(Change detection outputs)
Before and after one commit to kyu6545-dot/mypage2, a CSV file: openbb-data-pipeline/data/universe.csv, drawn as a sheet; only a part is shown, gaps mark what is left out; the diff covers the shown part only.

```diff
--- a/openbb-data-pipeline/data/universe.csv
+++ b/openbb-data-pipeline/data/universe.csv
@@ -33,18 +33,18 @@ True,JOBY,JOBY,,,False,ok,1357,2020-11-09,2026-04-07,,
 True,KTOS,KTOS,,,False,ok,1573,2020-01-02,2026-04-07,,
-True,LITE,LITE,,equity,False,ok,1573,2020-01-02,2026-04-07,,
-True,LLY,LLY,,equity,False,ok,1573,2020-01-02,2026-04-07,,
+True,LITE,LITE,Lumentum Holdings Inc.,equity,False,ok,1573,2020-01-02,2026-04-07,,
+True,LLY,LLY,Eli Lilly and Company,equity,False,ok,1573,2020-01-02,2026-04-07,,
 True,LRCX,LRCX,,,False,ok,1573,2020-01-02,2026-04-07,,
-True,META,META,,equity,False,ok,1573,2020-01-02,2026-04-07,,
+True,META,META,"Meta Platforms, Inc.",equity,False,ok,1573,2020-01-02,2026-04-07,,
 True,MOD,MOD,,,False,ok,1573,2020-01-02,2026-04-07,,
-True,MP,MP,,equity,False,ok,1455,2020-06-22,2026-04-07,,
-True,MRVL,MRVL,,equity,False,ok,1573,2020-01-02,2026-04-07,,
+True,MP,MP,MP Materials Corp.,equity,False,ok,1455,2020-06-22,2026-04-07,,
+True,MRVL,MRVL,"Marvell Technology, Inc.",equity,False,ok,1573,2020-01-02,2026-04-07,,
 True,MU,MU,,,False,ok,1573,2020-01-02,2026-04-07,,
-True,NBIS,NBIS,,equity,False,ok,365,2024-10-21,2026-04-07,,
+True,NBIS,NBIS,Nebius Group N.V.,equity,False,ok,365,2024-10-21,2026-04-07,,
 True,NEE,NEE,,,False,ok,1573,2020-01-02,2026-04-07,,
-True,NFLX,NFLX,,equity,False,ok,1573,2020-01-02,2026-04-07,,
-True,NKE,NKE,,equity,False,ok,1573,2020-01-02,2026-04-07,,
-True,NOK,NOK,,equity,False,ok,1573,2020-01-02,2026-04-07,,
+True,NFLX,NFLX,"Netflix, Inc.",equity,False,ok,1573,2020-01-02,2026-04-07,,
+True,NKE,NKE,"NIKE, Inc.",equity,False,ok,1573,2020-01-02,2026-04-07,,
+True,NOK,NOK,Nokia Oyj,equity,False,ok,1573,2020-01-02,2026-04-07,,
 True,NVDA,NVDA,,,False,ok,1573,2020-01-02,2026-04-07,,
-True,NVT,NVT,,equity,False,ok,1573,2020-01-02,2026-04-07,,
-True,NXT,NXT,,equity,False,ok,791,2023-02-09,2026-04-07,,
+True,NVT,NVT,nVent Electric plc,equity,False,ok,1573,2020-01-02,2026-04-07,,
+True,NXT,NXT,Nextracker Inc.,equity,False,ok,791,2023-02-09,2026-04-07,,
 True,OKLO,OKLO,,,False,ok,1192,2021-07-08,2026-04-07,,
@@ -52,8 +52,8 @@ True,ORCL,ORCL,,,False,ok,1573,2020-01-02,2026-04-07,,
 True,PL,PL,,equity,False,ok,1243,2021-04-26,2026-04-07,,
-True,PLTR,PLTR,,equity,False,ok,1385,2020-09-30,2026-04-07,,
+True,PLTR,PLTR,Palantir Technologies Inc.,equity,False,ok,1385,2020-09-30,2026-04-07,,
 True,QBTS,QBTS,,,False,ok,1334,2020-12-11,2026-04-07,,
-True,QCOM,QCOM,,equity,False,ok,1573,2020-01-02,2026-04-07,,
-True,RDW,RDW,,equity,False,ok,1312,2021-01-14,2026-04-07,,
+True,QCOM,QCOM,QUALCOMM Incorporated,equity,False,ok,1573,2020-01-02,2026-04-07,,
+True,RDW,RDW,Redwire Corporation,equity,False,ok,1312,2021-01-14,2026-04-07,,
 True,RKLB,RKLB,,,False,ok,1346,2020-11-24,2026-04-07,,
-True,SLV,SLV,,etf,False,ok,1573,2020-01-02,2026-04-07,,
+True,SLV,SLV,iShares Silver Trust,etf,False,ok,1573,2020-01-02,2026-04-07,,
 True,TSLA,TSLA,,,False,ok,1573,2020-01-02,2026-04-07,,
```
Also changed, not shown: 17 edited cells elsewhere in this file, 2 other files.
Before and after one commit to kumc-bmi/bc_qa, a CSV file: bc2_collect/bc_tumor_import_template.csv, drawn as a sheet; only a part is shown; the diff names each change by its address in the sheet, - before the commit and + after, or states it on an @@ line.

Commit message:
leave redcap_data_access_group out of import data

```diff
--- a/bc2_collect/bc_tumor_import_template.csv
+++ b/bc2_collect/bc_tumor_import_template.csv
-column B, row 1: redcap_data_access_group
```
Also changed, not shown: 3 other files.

▶ WHAT IS BEING ASKED
All the entries above need to be repeated word for word.

▶ ANSWER BELOW
Before and after one commit to kyu6545-dot/mypage2, a CSV file: openbb-data-pipeline/data/universe.csv, drawn as a sheet; only a part is shown, gaps mark what is left out; the diff covers the shown part only.

```diff
--- a/openbb-data-pipeline/data/universe.csv
+++ b/openbb-data-pipeline/data/universe.csv
@@ -33,18 +33,18 @@ True,JOBY,JOBY,,,False,ok,1357,2020-11-09,2026-04-07,,
 True,KTOS,KTOS,,,False,ok,1573,2020-01-02,2026-04-07,,
-True,LITE,LITE,,equity,False,ok,1573,2020-01-02,2026-04-07,,
-True,LLY,LLY,,equity,False,ok,1573,2020-01-02,2026-04-07,,
+True,LITE,LITE,Lumentum Holdings Inc.,equity,False,ok,1573,2020-01-02,2026-04-07,,
+True,LLY,LLY,Eli Lilly and Company,equity,False,ok,1573,2020-01-02,2026-04-07,,
 True,LRCX,LRCX,,,False,ok,1573,2020-01-02,2026-04-07,,
-True,META,META,,equity,False,ok,1573,2020-01-02,2026-04-07,,
+True,META,META,"Meta Platforms, Inc.",equity,False,ok,1573,2020-01-02,2026-04-07,,
 True,MOD,MOD,,,False,ok,1573,2020-01-02,2026-04-07,,
-True,MP,MP,,equity,False,ok,1455,2020-06-22,2026-04-07,,
-True,MRVL,MRVL,,equity,False,ok,1573,2020-01-02,2026-04-07,,
+True,MP,MP,MP Materials Corp.,equity,False,ok,1455,2020-06-22,2026-04-07,,
+True,MRVL,MRVL,"Marvell Technology, Inc.",equity,False,ok,1573,2020-01-02,2026-04-07,,
 True,MU,MU,,,False,ok,1573,2020-01-02,2026-04-07,,
-True,NBIS,NBIS,,equity,False,ok,365,2024-10-21,2026-04-07,,
+True,NBIS,NBIS,Nebius Group N.V.,equity,False,ok,365,2024-10-21,2026-04-07,,
 True,NEE,NEE,,,False,ok,1573,2020-01-02,2026-04-07,,
-True,NFLX,NFLX,,equity,False,ok,1573,2020-01-02,2026-04-07,,
-True,NKE,NKE,,equity,False,ok,1573,2020-01-02,2026-04-07,,
-True,NOK,NOK,,equity,False,ok,1573,2020-01-02,2026-04-07,,
+True,NFLX,NFLX,"Netflix, Inc.",equity,False,ok,1573,2020-01-02,2026-04-07,,
+True,NKE,NKE,"NIKE, Inc.",equity,False,ok,1573,2020-01-02,2026-04-07,,
+True,NOK,NOK,Nokia Oyj,equity,False,ok,1573,2020-01-02,2026-04-07,,
 True,NVDA,NVDA,,,False,ok,1573,2020-01-02,2026-04-07,,
-True,NVT,NVT,,equity,False,ok,1573,2020-01-02,2026-04-07,,
-True,NXT,NXT,,equity,False,ok,791,2023-02-09,2026-04-07,,
+True,NVT,NVT,nVent Electric plc,equity,False,ok,1573,2020-01-02,2026-04-07,,
+True,NXT,NXT,Nextracker Inc.,equity,False,ok,791,2023-02-09,2026-04-07,,
 True,OKLO,OKLO,,,False,ok,1192,2021-07-08,2026-04-07,,
@@ -52,8 +52,8 @@ True,ORCL,ORCL,,,False,ok,1573,2020-01-02,2026-04-07,,
 True,PL,PL,,equity,False,ok,1243,2021-04-26,2026-04-07,,
-True,PLTR,PLTR,,equity,False,ok,1385,2020-09-30,2026-04-07,,
+True,PLTR,PLTR,Palantir Technologies Inc.,equity,False,ok,1385,2020-09-30,2026-04-07,,
 True,QBTS,QBTS,,,False,ok,1334,2020-12-11,2026-04-07,,
-True,QCOM,QCOM,,equity,False,ok,1573,2020-01-02,2026-04-07,,
-True,RDW,RDW,,equity,False,ok,1312,2021-01-14,2026-04-07,,
+True,QCOM,QCOM,QUALCOMM Incorporated,equity,False,ok,1573,2020-01-02,2026-04-07,,
+True,RDW,RDW,Redwire Corporation,equity,False,ok,1312,2021-01-14,2026-04-07,,
 True,RKLB,RKLB,,,False,ok,1346,2020-11-24,2026-04-07,,
-True,SLV,SLV,,etf,False,ok,1573,2020-01-02,2026-04-07,,
+True,SLV,SLV,iShares Silver Trust,etf,False,ok,1573,2020-01-02,2026-04-07,,
 True,TSLA,TSLA,,,False,ok,1573,2020-01-02,2026-04-07,,
```
Also changed, not shown: 17 edited cells elsewhere in this file, 2 other files.
Before and after one commit to kumc-bmi/bc_qa, a CSV file: bc2_collect/bc_tumor_import_template.csv, drawn as a sheet; only a part is shown; the diff names each change by its address in the sheet, - before the commit and + after, or states it on an @@ line.

Commit message:
leave redcap_data_access_group out of import data

```diff
--- a/bc2_collect/bc_tumor_import_template.csv
+++ b/bc2_collect/bc_tumor_import_template.csv
-column B, row 1: redcap_data_access_group
```
Also changed, not shown: 3 other files.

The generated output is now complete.